Are your inner thoughts calm, supportive, and helpful, or do you have a lot of negative self-talk? Is your inner dialogue a never-ending stream, or are you able to control it?
For many people, errant thoughts pop into their heads when they least want them to or when they’re doing something that requires intense focus. Try as we might to concentrate, our minds wander. The nature of our thoughts is also important. Some people have a stream of positive encouragement or affirmations: “You’ve got this!” “Come on, just one more strong hour!” Others have a never-ending flow of negative self-talk: “Idiot! What are you thinking?!” We need to pay attention to both the amount of inner dialogue we have and its nature.
By free time, I don’t mean time to mow the lawn or a chance to finally clean the garage. I mean time that’s completely yours to do whatever you want—to do what you feel like doing in the moment.

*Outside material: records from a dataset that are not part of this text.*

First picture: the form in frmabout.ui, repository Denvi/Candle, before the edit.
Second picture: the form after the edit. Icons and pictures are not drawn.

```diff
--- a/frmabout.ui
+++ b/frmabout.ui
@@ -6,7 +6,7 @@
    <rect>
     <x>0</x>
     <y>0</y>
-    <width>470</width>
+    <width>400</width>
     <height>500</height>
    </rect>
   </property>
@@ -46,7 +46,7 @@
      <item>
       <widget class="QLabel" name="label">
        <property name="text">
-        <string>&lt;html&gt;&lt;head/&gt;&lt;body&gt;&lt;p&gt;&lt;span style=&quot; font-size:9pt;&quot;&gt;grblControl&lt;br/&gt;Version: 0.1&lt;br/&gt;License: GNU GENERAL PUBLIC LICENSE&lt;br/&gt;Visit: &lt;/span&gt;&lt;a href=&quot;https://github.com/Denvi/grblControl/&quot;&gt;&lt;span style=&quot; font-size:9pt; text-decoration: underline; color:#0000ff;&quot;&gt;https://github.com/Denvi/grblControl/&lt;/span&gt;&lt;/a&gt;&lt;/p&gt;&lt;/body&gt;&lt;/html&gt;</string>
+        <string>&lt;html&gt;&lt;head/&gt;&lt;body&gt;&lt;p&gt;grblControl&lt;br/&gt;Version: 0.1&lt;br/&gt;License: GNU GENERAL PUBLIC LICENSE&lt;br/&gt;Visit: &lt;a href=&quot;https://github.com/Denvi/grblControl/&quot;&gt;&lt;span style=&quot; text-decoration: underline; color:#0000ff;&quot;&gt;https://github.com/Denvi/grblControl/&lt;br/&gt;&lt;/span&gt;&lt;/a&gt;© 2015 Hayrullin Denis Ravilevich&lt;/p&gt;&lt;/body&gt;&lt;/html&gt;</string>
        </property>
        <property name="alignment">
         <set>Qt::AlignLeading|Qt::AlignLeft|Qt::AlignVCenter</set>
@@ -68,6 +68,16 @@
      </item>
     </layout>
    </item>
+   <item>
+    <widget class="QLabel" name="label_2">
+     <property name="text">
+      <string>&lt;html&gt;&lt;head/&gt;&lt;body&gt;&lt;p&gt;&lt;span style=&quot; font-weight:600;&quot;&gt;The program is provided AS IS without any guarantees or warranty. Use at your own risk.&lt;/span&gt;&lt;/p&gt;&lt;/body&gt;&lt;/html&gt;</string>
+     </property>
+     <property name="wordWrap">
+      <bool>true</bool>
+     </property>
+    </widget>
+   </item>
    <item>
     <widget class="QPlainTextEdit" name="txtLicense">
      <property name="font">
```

Free time is such a foreign concept to most of us—we generally don’t make time for it and don’t even recognize it when we have it. Fitting in free time—unstructured time—can be extremely rewarding and can help us learn about ourselves and how we fit into our world.
Although technology has resulted in a decrease in the amount of communication that happens in person, it is still a critical aspect of how we interact. When something is important or sensitive, we handle it face to face.
But how many of us are skillful in the art of conversation—not just small talk, but meaningful conversation that transcends the narratives in our head and the need to steer the conversation to our benefit?
Are you able to think logically and rationally? The ability to remain calm when responding to a crisis is not something that comes easily to many people. It can be quite hard to hold your emotions in check, especially when faced with an emergency that could significantly affect you or those you love.
Part of this ability is related to our level of self-control. Some of us are more prone to panic than others. There are those who, somehow, are able to keep their heads no matter what’s going on, while others fly off the handle in response to the slightest emergency. If you’re in the latter group, is there anything you can do about it? Are there ways to stay calm in a crisis?